Winning Plaintiffs Press Supreme Court To Take Up Same-Sex Marriage Cases
Professor Jeffrey Fisher spoke with the Washington Post's Robert Barnes on why the timing is right for the U.S. Supreme Court to decide whether state laws denying same-sex marriage should be discarded.
The winning plaintiffs who successfully challenged bans on same-sex marriage in Virginia, Oklahoma and Utah all are asking the Supreme Court to take up the issue this term, saying their victories are incomplete unless same-sex couples everywhere are treated the same.
It is somewhat unusual for the winning side to ask the Supreme Court to review a decision. But the justices have prevented marriages from taking place while they contemplate taking up the issue, and the challengers say the uncertainty needs to end.
Winning couples in Oklahoma also are asking the court to step in now. “The time has come for this court to decide whether state laws denying same-sex couples the right to marry should be discarded into the . . . ash heap of history,” says a filing on their behalf from Stanford Law School’s Jeffrey L. Fisher, who is new to their legal team.

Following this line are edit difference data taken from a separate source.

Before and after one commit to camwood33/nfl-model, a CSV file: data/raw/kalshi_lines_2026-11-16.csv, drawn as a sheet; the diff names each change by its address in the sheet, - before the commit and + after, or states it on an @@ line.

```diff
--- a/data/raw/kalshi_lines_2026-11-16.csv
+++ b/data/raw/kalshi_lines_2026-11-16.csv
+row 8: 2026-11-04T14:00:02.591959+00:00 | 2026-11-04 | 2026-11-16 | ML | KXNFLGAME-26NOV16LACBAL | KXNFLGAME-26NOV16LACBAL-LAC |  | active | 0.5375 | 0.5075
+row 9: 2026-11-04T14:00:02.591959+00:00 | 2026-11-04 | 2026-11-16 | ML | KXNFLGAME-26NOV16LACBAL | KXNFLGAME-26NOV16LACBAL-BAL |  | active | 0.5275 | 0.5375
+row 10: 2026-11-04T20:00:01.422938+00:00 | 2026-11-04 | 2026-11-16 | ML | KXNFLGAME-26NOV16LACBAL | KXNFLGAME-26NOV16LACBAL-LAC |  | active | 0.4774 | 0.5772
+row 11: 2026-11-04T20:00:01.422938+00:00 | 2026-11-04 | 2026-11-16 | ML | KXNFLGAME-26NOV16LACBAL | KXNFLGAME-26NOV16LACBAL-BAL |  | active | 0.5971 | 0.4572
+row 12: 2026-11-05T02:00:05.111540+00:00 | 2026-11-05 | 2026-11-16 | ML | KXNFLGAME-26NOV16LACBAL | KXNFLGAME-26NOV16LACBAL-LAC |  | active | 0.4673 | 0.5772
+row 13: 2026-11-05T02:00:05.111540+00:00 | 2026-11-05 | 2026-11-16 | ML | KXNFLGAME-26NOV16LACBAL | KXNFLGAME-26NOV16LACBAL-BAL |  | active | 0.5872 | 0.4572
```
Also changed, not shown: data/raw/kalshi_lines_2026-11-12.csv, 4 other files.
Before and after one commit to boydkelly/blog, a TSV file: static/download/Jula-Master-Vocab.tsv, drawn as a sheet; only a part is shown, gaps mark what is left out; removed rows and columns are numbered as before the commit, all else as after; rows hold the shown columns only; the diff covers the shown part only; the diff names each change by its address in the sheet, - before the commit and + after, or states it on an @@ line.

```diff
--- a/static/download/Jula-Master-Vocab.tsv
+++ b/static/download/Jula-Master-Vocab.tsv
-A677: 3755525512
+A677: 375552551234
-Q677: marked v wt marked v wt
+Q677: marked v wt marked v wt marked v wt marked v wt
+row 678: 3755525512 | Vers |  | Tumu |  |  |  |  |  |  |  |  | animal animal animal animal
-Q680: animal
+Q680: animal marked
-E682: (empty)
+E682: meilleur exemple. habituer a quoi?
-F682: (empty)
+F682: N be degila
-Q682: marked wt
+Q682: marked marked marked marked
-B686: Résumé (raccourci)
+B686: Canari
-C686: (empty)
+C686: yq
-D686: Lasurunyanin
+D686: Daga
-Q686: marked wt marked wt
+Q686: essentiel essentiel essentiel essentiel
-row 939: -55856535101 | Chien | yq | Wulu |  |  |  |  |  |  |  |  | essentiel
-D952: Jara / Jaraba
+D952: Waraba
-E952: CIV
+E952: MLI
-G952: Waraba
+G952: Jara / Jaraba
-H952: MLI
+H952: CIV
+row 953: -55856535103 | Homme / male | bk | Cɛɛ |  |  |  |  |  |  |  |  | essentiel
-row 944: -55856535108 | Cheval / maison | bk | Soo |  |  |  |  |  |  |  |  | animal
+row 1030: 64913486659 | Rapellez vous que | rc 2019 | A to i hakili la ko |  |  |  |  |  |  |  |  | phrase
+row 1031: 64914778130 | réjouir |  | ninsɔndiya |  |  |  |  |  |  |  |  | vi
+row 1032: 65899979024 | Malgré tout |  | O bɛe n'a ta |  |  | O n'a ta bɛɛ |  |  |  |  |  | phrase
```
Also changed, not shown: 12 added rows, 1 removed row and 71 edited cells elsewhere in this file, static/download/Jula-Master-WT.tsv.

But Fisher said the parties want the court to have as much time as it needs to consider the requests. If the court decides to accept one or more of the cases this fall, oral arguments would probably come early next year, with a decision by the time the court’s term ends in June.
Smith, joining forces with the ACLU in its challenge of the Virginia ban, argued the case in which the justices struck down bans on homosexual conduct. Fisher argues frequently before the court, and Neal Katyal, a former acting solicitor general in the Obama administration, joined the Utah effort.